══ RECORD SET

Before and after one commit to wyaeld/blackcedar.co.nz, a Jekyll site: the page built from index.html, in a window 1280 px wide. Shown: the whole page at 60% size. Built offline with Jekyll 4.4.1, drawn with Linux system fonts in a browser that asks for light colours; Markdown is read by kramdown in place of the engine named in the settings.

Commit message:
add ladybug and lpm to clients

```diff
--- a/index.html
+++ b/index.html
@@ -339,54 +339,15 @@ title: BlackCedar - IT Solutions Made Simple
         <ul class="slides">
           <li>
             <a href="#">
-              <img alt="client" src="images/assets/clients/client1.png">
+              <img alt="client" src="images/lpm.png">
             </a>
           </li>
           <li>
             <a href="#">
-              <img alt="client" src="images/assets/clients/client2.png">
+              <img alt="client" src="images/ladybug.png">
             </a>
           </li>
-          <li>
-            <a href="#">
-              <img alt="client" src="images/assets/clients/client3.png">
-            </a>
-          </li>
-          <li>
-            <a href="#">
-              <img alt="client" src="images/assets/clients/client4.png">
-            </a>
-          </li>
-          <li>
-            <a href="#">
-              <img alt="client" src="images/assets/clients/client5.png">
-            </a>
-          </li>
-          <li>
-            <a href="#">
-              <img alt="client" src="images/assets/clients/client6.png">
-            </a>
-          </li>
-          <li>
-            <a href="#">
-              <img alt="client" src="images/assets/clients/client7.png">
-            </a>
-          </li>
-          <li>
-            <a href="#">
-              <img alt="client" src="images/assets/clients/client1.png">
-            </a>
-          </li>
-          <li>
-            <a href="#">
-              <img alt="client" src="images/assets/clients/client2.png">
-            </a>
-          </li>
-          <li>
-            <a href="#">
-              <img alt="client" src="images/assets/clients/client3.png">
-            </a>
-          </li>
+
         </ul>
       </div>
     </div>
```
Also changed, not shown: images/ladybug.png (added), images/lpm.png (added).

════

Restate every line of the listing word for word.

> **TASK SOLUTION**
Before and after one commit to wyaeld/blackcedar.co.nz, a Jekyll site: the page built from index.html, in a window 1280 px wide. Shown: the whole page at 60% size. Built offline with Jekyll 4.4.1, drawn with Linux system fonts in a browser that asks for light colours; Markdown is read by kramdown in place of the engine named in the settings.

Commit message:
add ladybug and lpm to clients

```diff
--- a/index.html
+++ b/index.html
@@ -339,54 +339,15 @@ title: BlackCedar - IT Solutions Made Simple
         <ul class="slides">
           <li>
             <a href="#">
-              <img alt="client" src="images/assets/clients/client1.png">
+              <img alt="client" src="images/lpm.png">
             </a>
           </li>
           <li>
             <a href="#">
-              <img alt="client" src="images/assets/clients/client2.png">
+              <img alt="client" src="images/ladybug.png">
             </a>
           </li>
-          <li>
-            <a href="#">
-              <img alt="client" src="images/assets/clients/client3.png">
-            </a>
-          </li>
-          <li>
-            <a href="#">
-              <img alt="client" src="images/assets/clients/client4.png">
-            </a>
-          </li>
-          <li>
-            <a href="#">
-              <img alt="client" src="images/assets/clients/client5.png">
-            </a>
-          </li>
-          <li>
-            <a href="#">
-              <img alt="client" src="images/assets/clients/client6.png">
-            </a>
-          </li>
-          <li>
-            <a href="#">
-              <img alt="client" src="images/assets/clients/client7.png">
-            </a>
-          </li>
-          <li>
-            <a href="#">
-              <img alt="client" src="images/assets/clients/client1.png">
-            </a>
-          </li>
-          <li>
-            <a href="#">
-              <img alt="client" src="images/assets/clients/client2.png">
-            </a>
-          </li>
-          <li>
-            <a href="#">
-              <img alt="client" src="images/assets/clients/client3.png">
-            </a>
-          </li>
+
         </ul>
       </div>
     </div>
```
Also changed, not shown: images/ladybug.png (added), images/lpm.png (added).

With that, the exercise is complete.